**WHAT IS REQUIRED:**
Filter the records down to the lines that hold the word "flex", and copy each of those lines.

**MATERIAL PROVIDED:**
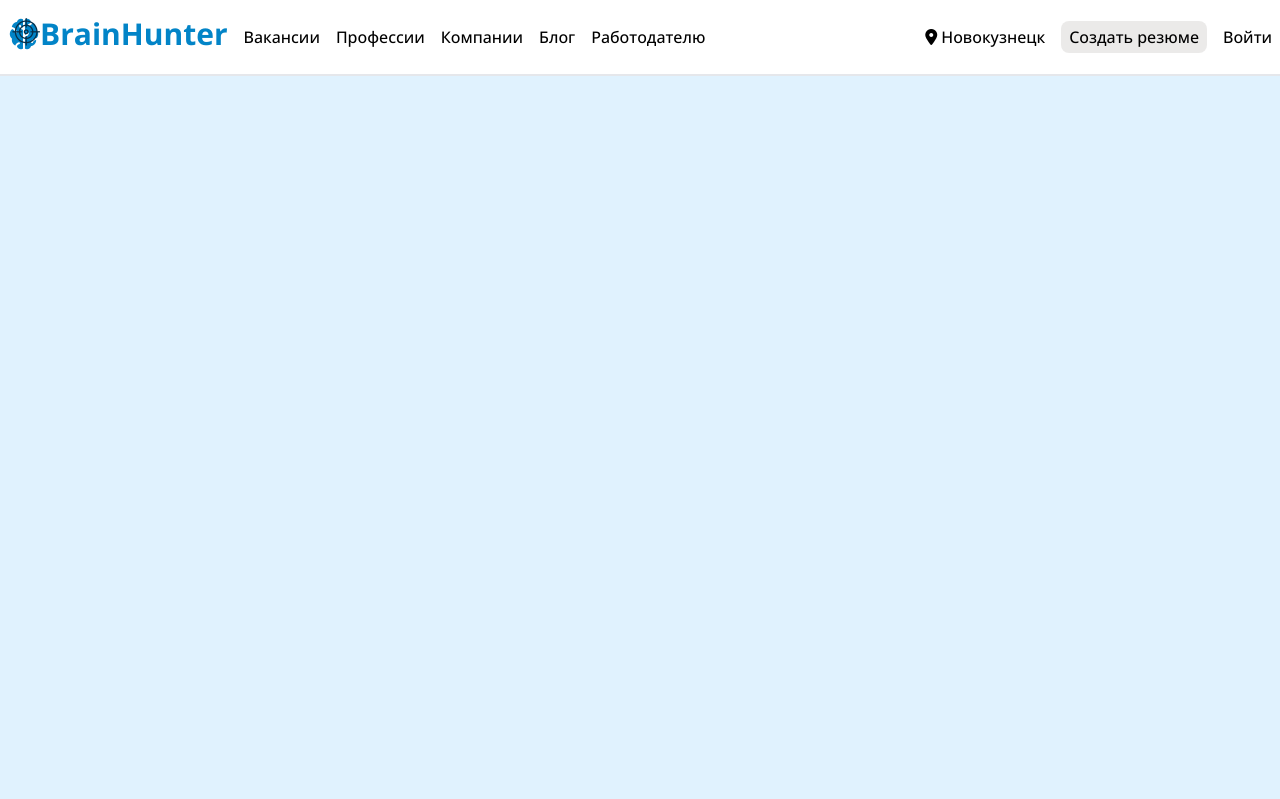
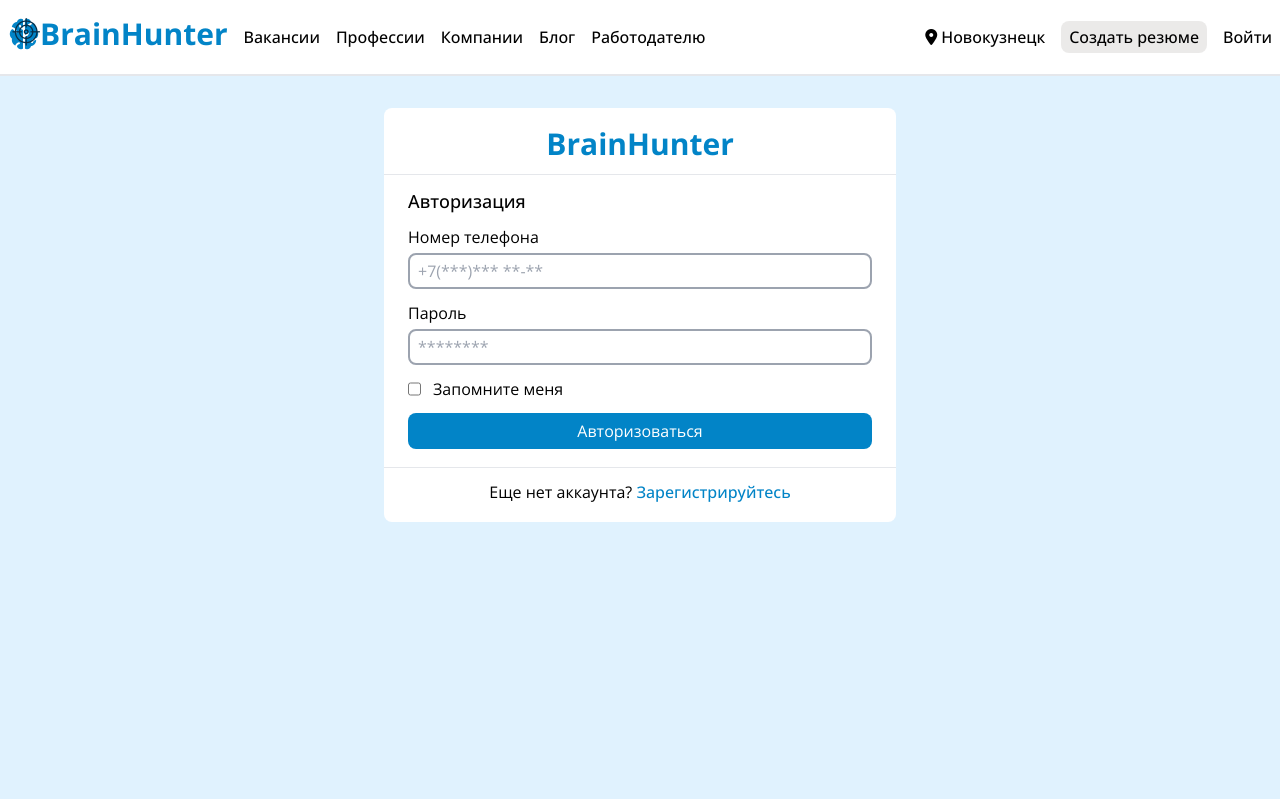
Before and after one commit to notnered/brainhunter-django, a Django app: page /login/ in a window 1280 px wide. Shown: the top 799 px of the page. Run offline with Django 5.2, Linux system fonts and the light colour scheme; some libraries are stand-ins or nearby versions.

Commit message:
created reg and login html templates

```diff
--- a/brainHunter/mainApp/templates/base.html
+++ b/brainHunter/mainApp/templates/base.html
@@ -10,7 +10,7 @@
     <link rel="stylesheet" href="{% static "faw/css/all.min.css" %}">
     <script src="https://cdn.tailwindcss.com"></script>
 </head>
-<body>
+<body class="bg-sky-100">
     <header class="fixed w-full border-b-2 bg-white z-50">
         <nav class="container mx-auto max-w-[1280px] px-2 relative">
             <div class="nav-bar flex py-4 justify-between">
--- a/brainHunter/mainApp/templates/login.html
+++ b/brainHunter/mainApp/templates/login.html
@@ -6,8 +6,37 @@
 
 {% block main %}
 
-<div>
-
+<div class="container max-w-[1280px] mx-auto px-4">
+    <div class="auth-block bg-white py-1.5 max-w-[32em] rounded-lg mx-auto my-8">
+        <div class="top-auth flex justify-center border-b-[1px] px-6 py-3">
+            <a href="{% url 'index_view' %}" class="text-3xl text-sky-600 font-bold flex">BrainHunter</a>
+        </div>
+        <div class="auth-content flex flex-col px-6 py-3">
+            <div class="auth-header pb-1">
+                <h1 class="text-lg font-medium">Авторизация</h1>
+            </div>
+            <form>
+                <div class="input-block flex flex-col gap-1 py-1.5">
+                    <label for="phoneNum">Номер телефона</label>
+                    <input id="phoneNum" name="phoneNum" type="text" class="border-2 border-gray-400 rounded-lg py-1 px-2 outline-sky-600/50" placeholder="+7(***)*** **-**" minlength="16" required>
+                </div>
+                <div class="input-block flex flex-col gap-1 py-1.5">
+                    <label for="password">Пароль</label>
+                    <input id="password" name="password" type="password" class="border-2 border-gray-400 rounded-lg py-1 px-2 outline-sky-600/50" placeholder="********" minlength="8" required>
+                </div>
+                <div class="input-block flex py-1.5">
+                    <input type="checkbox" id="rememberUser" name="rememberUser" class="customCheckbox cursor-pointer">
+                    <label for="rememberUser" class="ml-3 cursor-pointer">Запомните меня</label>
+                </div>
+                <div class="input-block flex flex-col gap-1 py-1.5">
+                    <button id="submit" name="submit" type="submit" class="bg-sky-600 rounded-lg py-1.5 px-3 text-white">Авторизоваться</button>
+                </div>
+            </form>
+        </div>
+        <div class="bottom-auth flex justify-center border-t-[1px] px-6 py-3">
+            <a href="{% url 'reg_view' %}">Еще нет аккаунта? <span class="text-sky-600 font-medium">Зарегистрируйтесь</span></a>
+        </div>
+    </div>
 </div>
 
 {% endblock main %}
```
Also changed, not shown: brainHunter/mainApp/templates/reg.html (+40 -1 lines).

**EXERCISE SOLUTION:**
             <div class="nav-bar flex py-4 justify-between">
+        <div class="top-auth flex justify-center border-b-[1px] px-6 py-3">
+            <a href="{% url 'index_view' %}" class="text-3xl text-sky-600 font-bold flex">BrainHunter</a>
+        <div class="auth-content flex flex-col px-6 py-3">
+                <div class="input-block flex flex-col gap-1 py-1.5">
+                <div class="input-block flex flex-col gap-1 py-1.5">
+                <div class="input-block flex py-1.5">
+                <div class="input-block flex flex-col gap-1 py-1.5">
+        <div class="bottom-auth flex justify-center border-t-[1px] px-6 py-3">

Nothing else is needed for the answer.